**THE DATA**
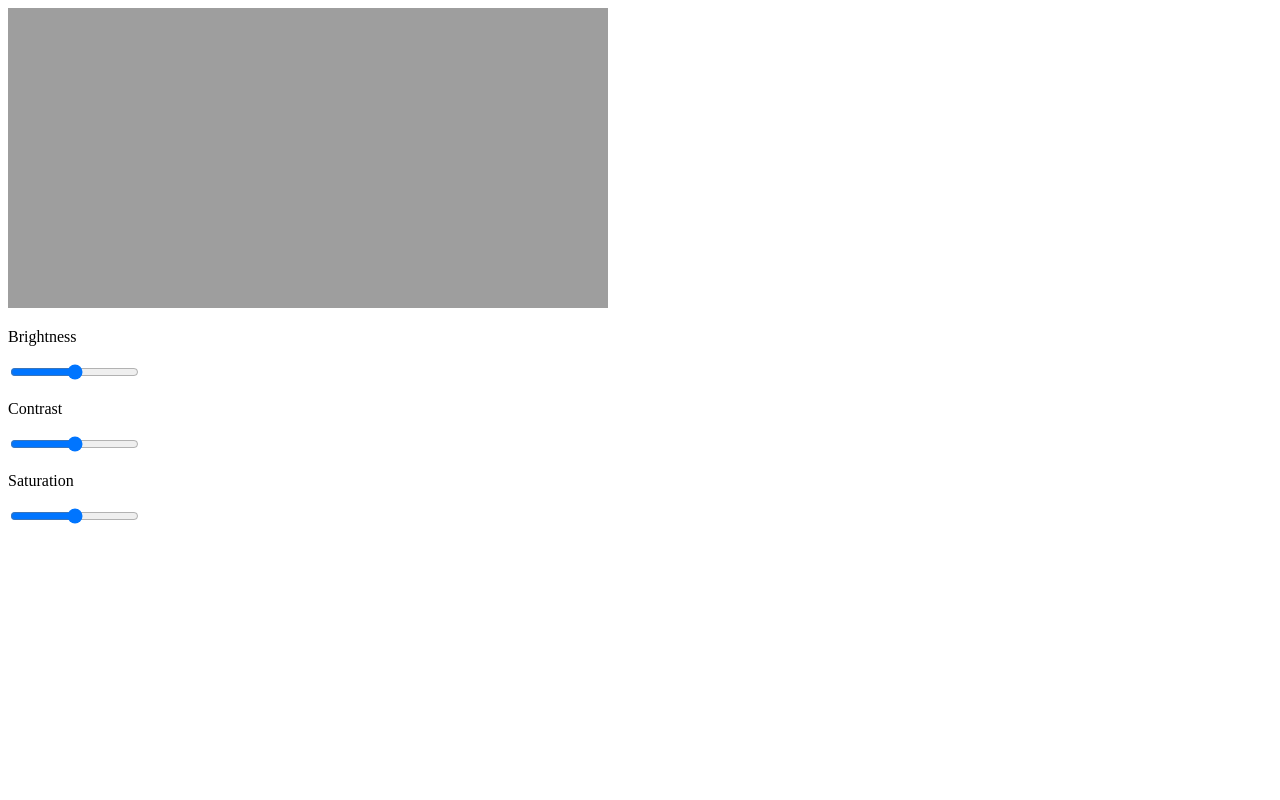
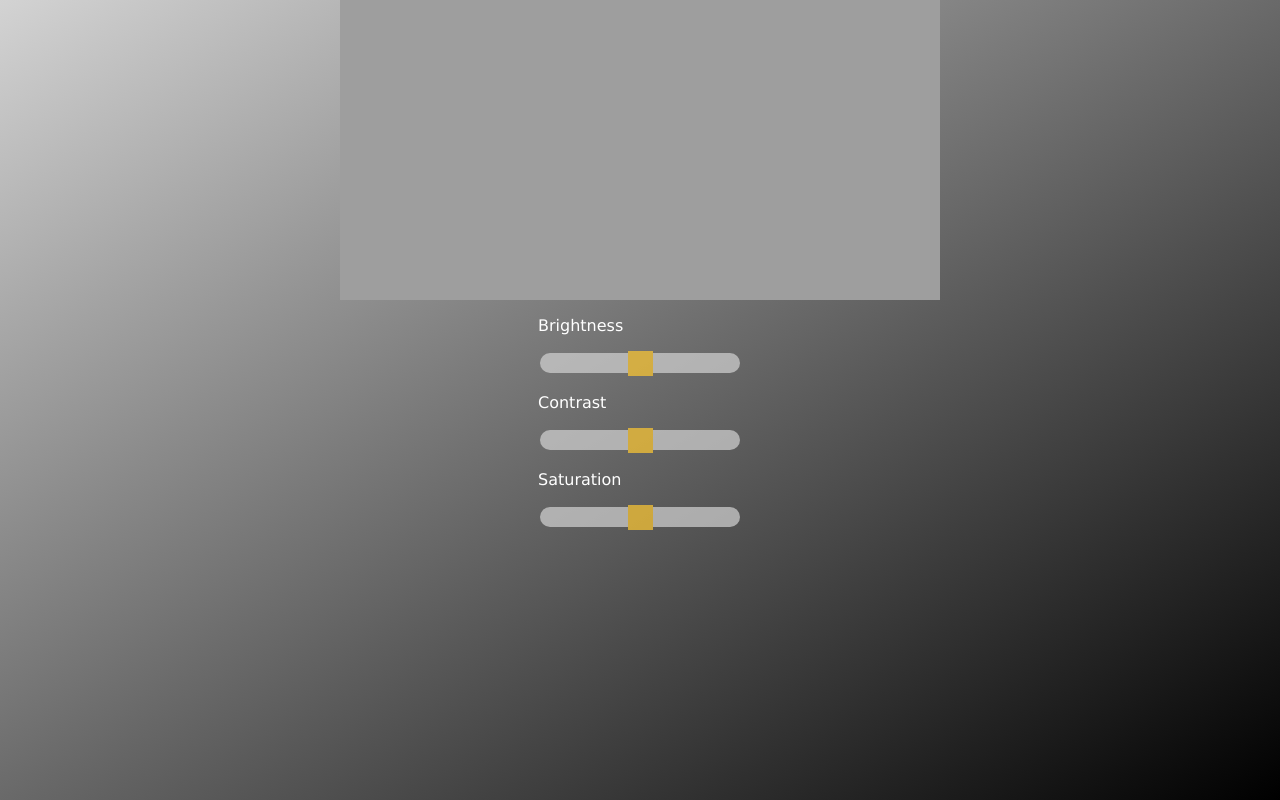
Before and after one commit to maksg/Galas-Maksymilian-Lab1, a plain HTML site: page edytor graficzny/index.html in a window 1280 px wide. Drawn offline with Linux system fonts and the light colour scheme.

Commit message:
Improve page design

```diff
--- a/edytor graficzny/index.html
+++ b/edytor graficzny/index.html
@@ -6,16 +6,68 @@
     <meta http-equiv="X-UA-Compatible" content="ie=edge">
     <title>Edytor graficzny</title>
     <style>
+        html {
+            height: 100%;
+            font-family: 'Lucida Sans', 'Lucida Sans Regular', 'Lucida Grande', 'Lucida Sans Unicode', Geneva, Verdana, sans-serif;
+            font-size: 16;
+            color: white;
+        }
+        body {
+            height: 100%;
+            margin: 0;
+            background-repeat: no-repeat;
+            background-attachment: fixed;
+            background-image: linear-gradient(to bottom right, #d3d3d3, black);
+        }
+        #container {
+            display: flex;
+            flex-direction: column;
+            align-content: center;
+            align-items: center;
+        }
+        .slider {
+            -webkit-appearance: none;
+            width: 200px;
+            height: 20px;
+            border-radius: 10px;
+            background: #d3d3d3;
+            outline: none;
+            opacity: 0.7;
+        }
+
+        .slider:hover {
+            opacity: 1;
+        }
+
+        .slider::-webkit-slider-thumb {
+            -webkit-appearance: none;
+            appearance: none;
+            width: 25px;
+            height: 25px;
+            background: rgb(255, 201, 51);
+            cursor: pointer;
+        }
+
+        .slider::-moz-range-thumb {
+            width: 25px;
+            height: 25px;
+            background: rgb(255, 201, 51);
+            cursor: pointer;
+        }
     </style>
     <script src="edytor-graficzny.js"></script>
 </head>
 <body>
+    <div id="container">
         <canvas width="600" height="300" id="ps"></canvas>
+        <div id="sliders">
             <p>Brightness</p>
             <input type="range" min="0" max="200" value="100" class="slider" id="brightness">
             <p>Contrast</p>
             <input type="range" min="0" max="200" value="100" class="slider" id="contrast">
             <p>Saturation</p>
             <input type="range" min="0" max="200" value="100" class="slider" id="saturation">
+        </div>
+    </div>
 </body>
 </html>
```
Lines whose indentation alone changed are shown as unchanged.
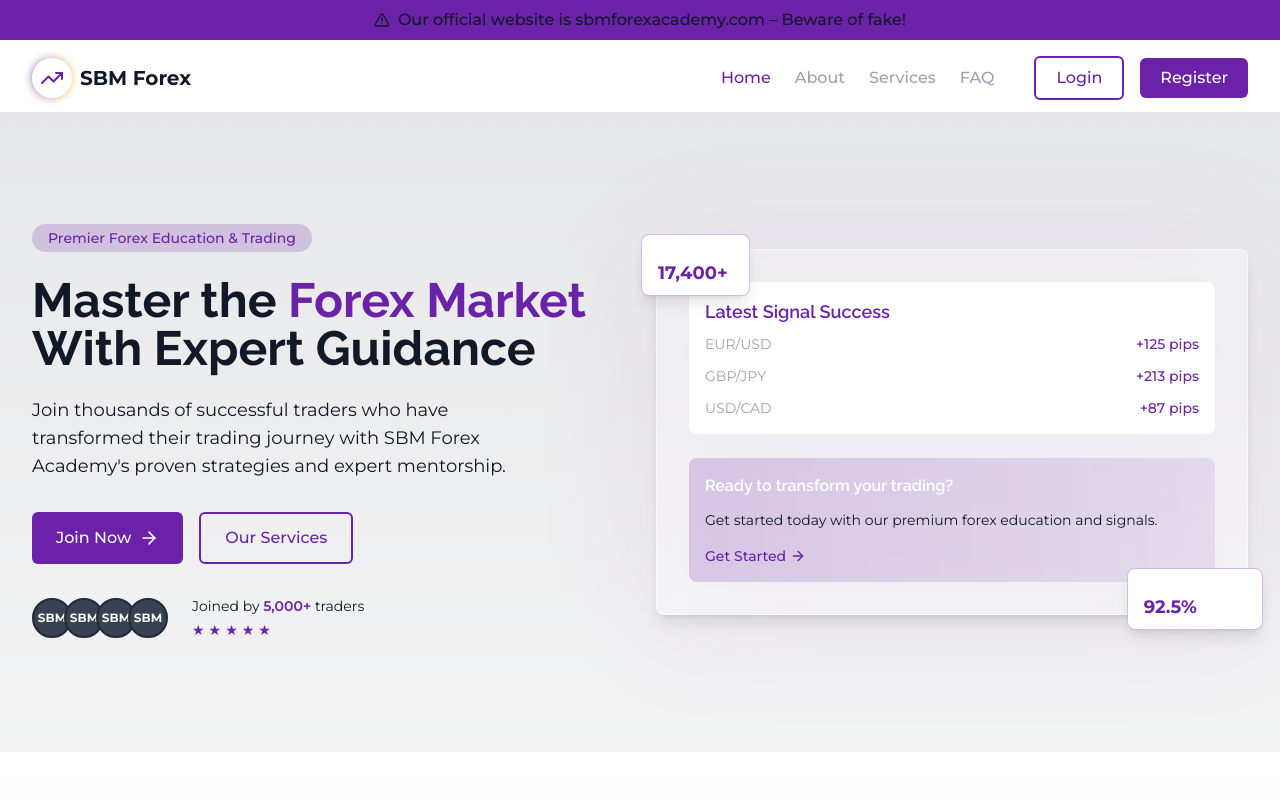
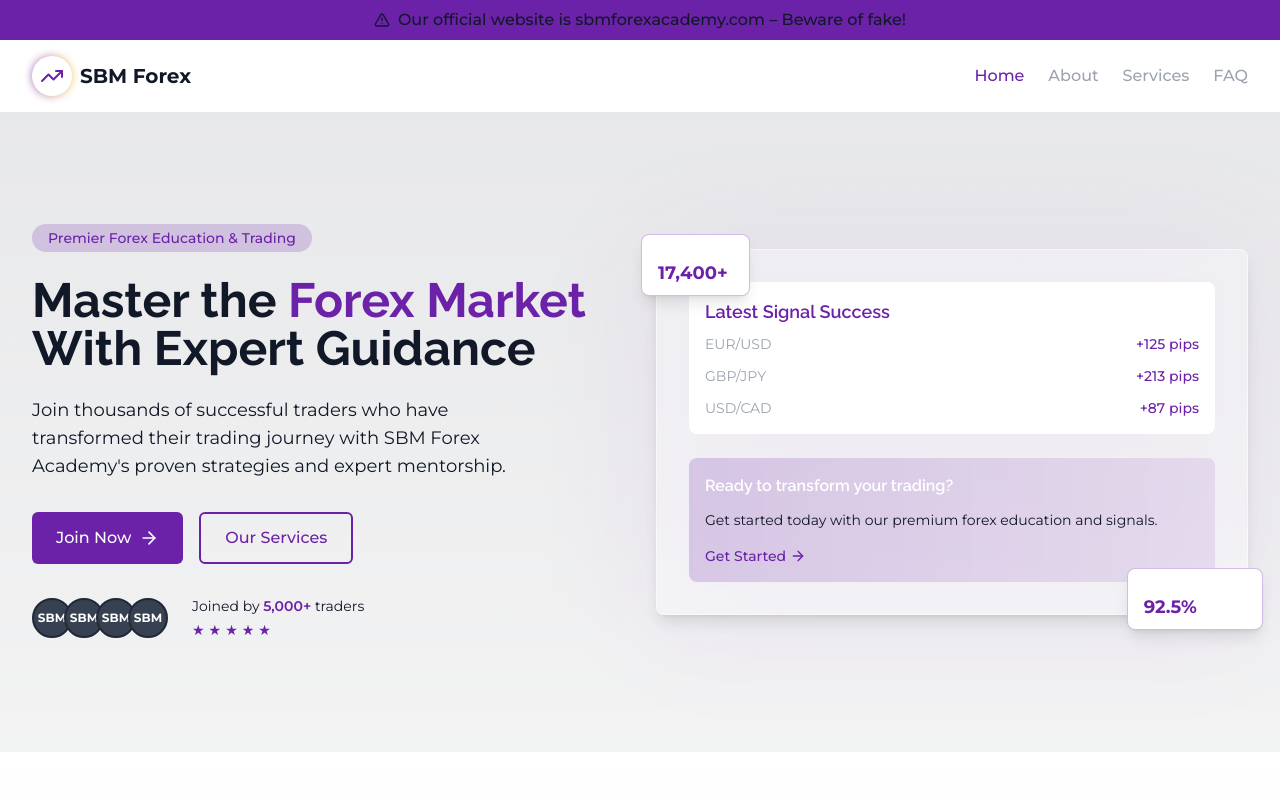
Before and after one commit to Nwachukwuchinedu/SBM-Forex-Academy, a React (Vite) app in the folder client/: page / in a window 1280 px wide. Shown: the top 800 px of the page. Built offline with nearby package versions, Linux system fonts and the light colour scheme.

Commit message:
refactor: update Header navigation and clean up commented login/register links

```diff
--- a/client/src/components/layout/Header.tsx
+++ b/client/src/components/layout/Header.tsx
@@ -76,14 +76,14 @@
                 </Link>
               ))}
 
-              <div className="ml-4 flex items-center gap-4">
+              {/* <div className="ml-4 flex items-center gap-4">
                 <Link to="/login" className="btn btn-outline py-2 px-5">
                   Login
                 </Link>
                 <Link to="/register" className="btn btn-primary py-2 px-5">
                   Register
                 </Link>
-              </div>
+              </div> */}
             </div>
 
             {/* Mobile Menu Button */}
@@ -121,14 +121,14 @@
                     {link.name}
                   </Link>
                 ))}
-                <div className="pt-4 flex flex-col gap-3 border-t border-gray-700">
+                {/* <div className="pt-4 flex flex-col gap-3 border-t border-gray-700">
                   <Link to="/login" className="btn btn-outline py-2 w-full">
                     Login
                   </Link>
                   <Link to="/register" className="btn btn-primary py-2 w-full">
                     Register
                   </Link>
-                </div>
+                </div> */}
               </div>
             </motion.div>
           )}
```
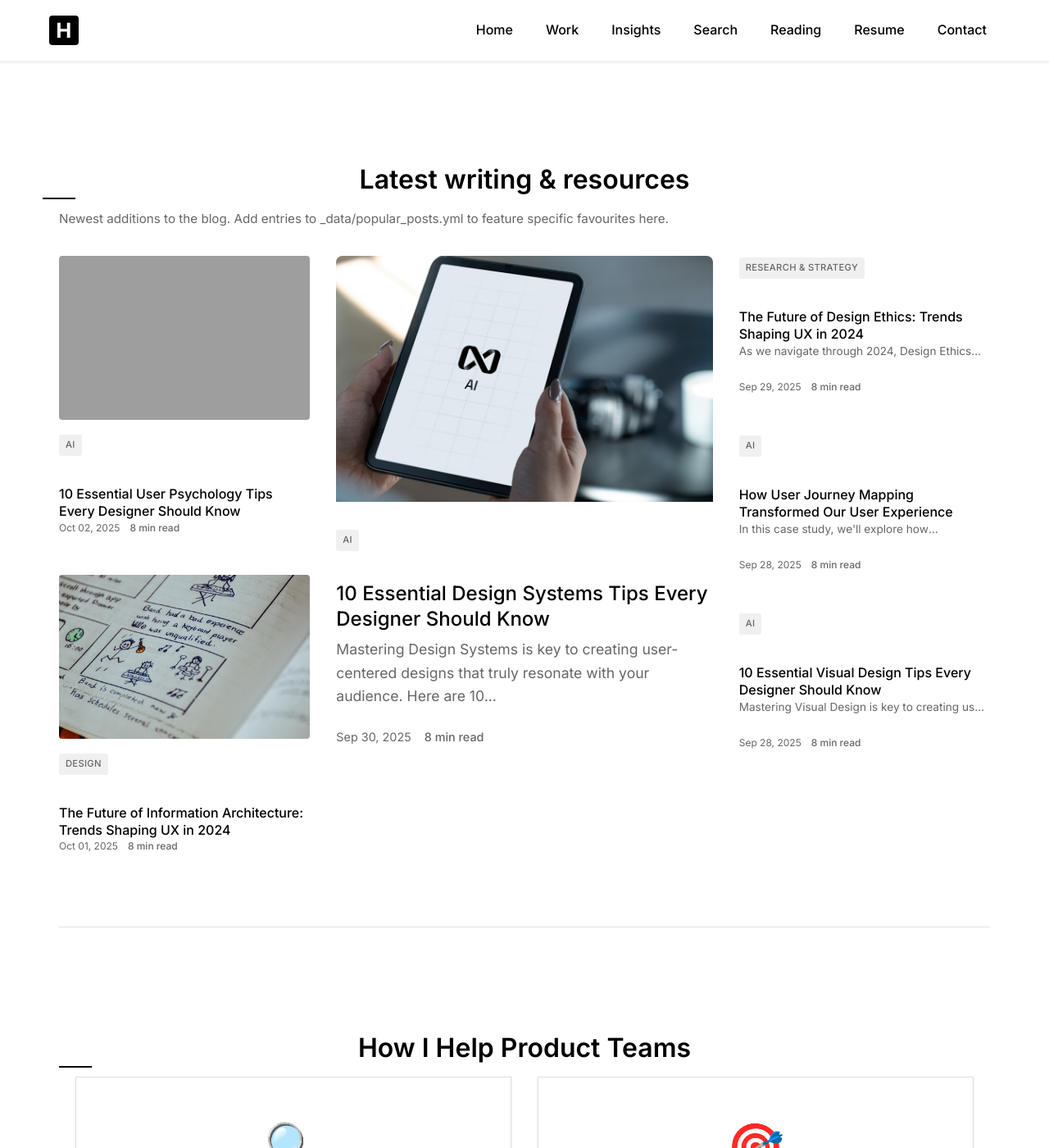
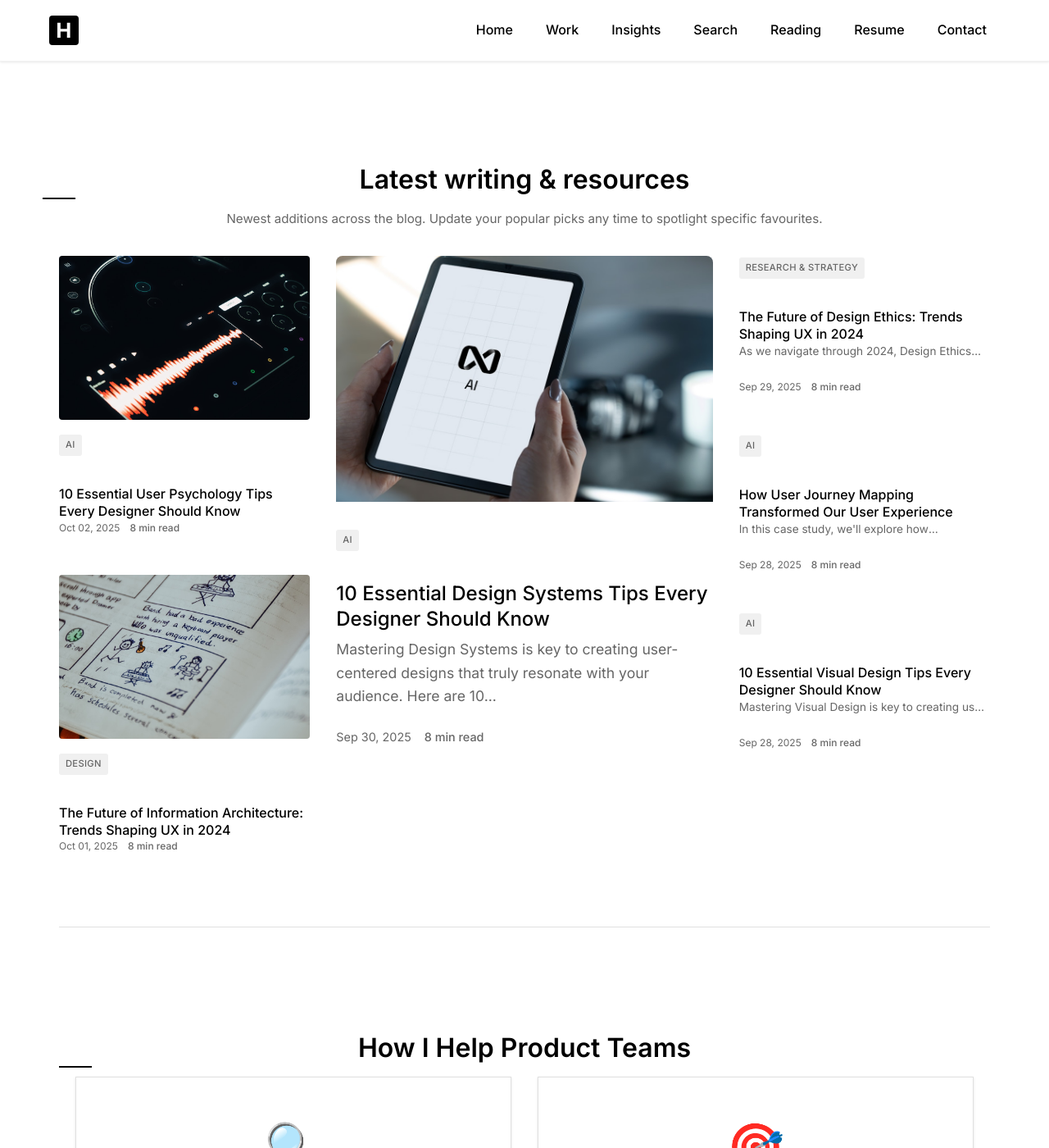
Before and after one commit to haiderxayan/haideralico, a Jekyll site: the page built from index.html, in a window 1280 px wide and 1400 px high, scrolled down 537 px. Shown: the whole window at 82% size. Built offline with Jekyll 4.4.1, drawn with Linux system fonts in a browser that asks for light colours; grey boxes are pictures that could not be loaded.

```diff
--- a/assets/css/main.scss
+++ b/assets/css/main.scss
@@ -596,6 +596,7 @@ section {
     margin: 0 0 2rem;
     color: $text-light;
     font-size: 0.95rem;
+    text-align: center;
   }
 
   .favorites-grid {
--- a/assets/data/used_unsplash.json
+++ b/assets/data/used_unsplash.json
@@ -1 +1 @@
-["0LLG_N4lBl0", "1V5zGGTYXVc", "Gy1p3CkNLms", "HWGP-7cd3s0", "KZyHAoPXQDw", "KxVlKiqQObU", "XXVN-zdZBqo", "XqXJJhK-c08", "bNjYwZrkJ3A", "h1QmEivSH2Y", "h3kEAHMl1k4", "ie_E0_QXvtA", "k2Kcwkandwg", "maLPlF58XnE", "o1SKqmgSDbg", "qC2n6RQU4Vw", "sv8oOQaUb-o", "v8DSLoY80Xk", "wusOJ-2uY6w", "zBG29d6Z98I", "zMRLZh40kms", "zoCDWPuiRuA"]
+["0LLG_N4lBl0", "1V5zGGTYXVc", "36H1exLSfIw", "Gy1p3CkNLms", "HWGP-7cd3s0", "KZyHAoPXQDw", "KxVlKiqQObU", "XXVN-zdZBqo", "XqXJJhK-c08", "bNjYwZrkJ3A", "h1QmEivSH2Y", "h3kEAHMl1k4", "ie_E0_QXvtA", "k2Kcwkandwg", "maLPlF58XnE", "o1SKqmgSDbg", "qC2n6RQU4Vw", "sv8oOQaUb-o", "v8DSLoY80Xk", "wusOJ-2uY6w", "zBG29d6Z98I", "zMRLZh40kms", "zoCDWPuiRuA"]
--- a/index.html
+++ b/index.html
@@ -42,7 +42,7 @@ permalink: "/"
     <section class="favorites-section" id="insights">
         <div class="container">
             <h2 class="section-title">{% if using_popular %}Popular on UserFirst{% else %}Latest writing & resources{% endif %}</h2>
-            <p class="section-subtitle">{% if using_popular %}Most-viewed posts highlighted first; newest articles backfill when analytics data is missing.{% else %}Newest additions to the blog. Add entries to _data/popular_posts.yml to feature specific favourites here.{% endif %}</p>
+            <p class="section-subtitle">{% if using_popular %}Most-viewed posts highlighted first; newest articles backfill when analytics data is missing.{% else %}Newest additions across the blog. Update your popular picks any time to spotlight specific favourites.{% endif %}</p>
             <div class="favorites-grid">
                 <!-- Column 1: 2 posts (vertical layout) -->
                 <div class="favorites-column">
--- a/insights.html
+++ b/insights.html
@@ -42,7 +42,7 @@ description: UX Design insights, research findings, and industry trends from Hai
         <div class="container">
             <div class="section-heading">
                 <h2 class="section-title">{% if using_popular %}Popular right now{% else %}Latest writing & resources{% endif %}</h2>
-                <p class="section-subtitle">{% if using_popular %}Most-viewed articles based on analytics. When no popularity data exists, the newest pieces fill this grid so it never goes stale.{% else %}Newest posts across the blog. Add entries to _data/popular_posts.yml to pin favourites here.{% endif %}</p>
+                <p class="section-subtitle">{% if using_popular %}Most-viewed articles based on analytics. When no popularity data exists, the newest pieces fill this grid so it never goes stale.{% else %}Newest posts across the blog. Refresh the popular picks list whenever you want to highlight favourites.{% endif %}</p>
             </div>
             <div class="favorites-grid">
                 <!-- Column 1: 2 posts (vertical layout) -->
```
Also changed, not shown: DAILY_ARTICLE_SETUP.md (+4 -0 lines), _posts/2025-10-02-10-essential-user-psychology-tips-every-designer-should-know.md (+16 -9 lines), scripts/README.md (+4 -0 lines), scripts/daily_article_generator.py (+8 -2 lines), .github/workflows/daily-article.yml, README.md, assets/images/posts/2025/10/10-essential-user-psychology-tips-every-designer-should-know.jpg (added), 1 other file.
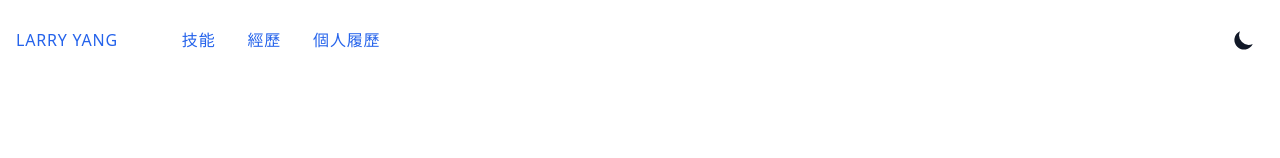
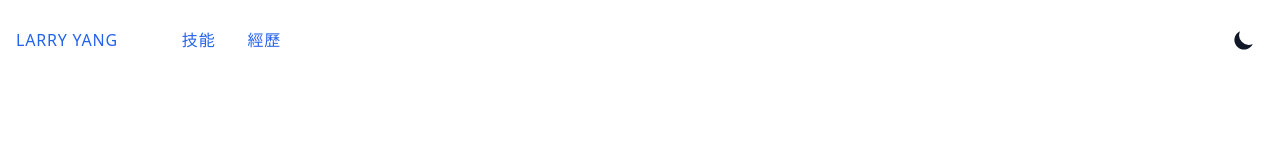
Before and after one commit to larryyangsen/portfolio, a Next.js app: page / in a window 1280 px wide. Shown: the top 158 px of the page. Built offline with nearby package versions, Linux system fonts and the light colour scheme.

Commit message:
remove resume

```diff
--- a/components/Navigation.tsx
+++ b/components/Navigation.tsx
@@ -14,9 +14,6 @@ const Navigation = () => (
                 <Link href="/experience">
                     <a>經歷</a>
                 </Link>
-                <Link href="https://bit.ly/larryyangsen">
-                    <a target="_blank">個人履歷</a>
-                </Link>
             </div>
             <ThemeSwitch />
         </div>
```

**YOUR TASK**
Go through the listing above and find each line containing the string "assets"; copy those lines.

**SOLUTION BELOW**
--- a/assets/css/main.scss
+++ b/assets/css/main.scss
--- a/assets/data/used_unsplash.json
+++ b/assets/data/used_unsplash.json
Also changed, not shown: DAILY_ARTICLE_SETUP.md (+4 -0 lines), _posts/2025-10-02-10-essential-user-psychology-tips-every-designer-should-know.md (+16 -9 lines), scripts/README.md (+4 -0 lines), scripts/daily_article_generator.py (+8 -2 lines), .github/workflows/daily-article.yml, README.md, assets/images/posts/2025/10/10-essential-user-psychology-tips-every-designer-should-know.jpg (added), 1 other file.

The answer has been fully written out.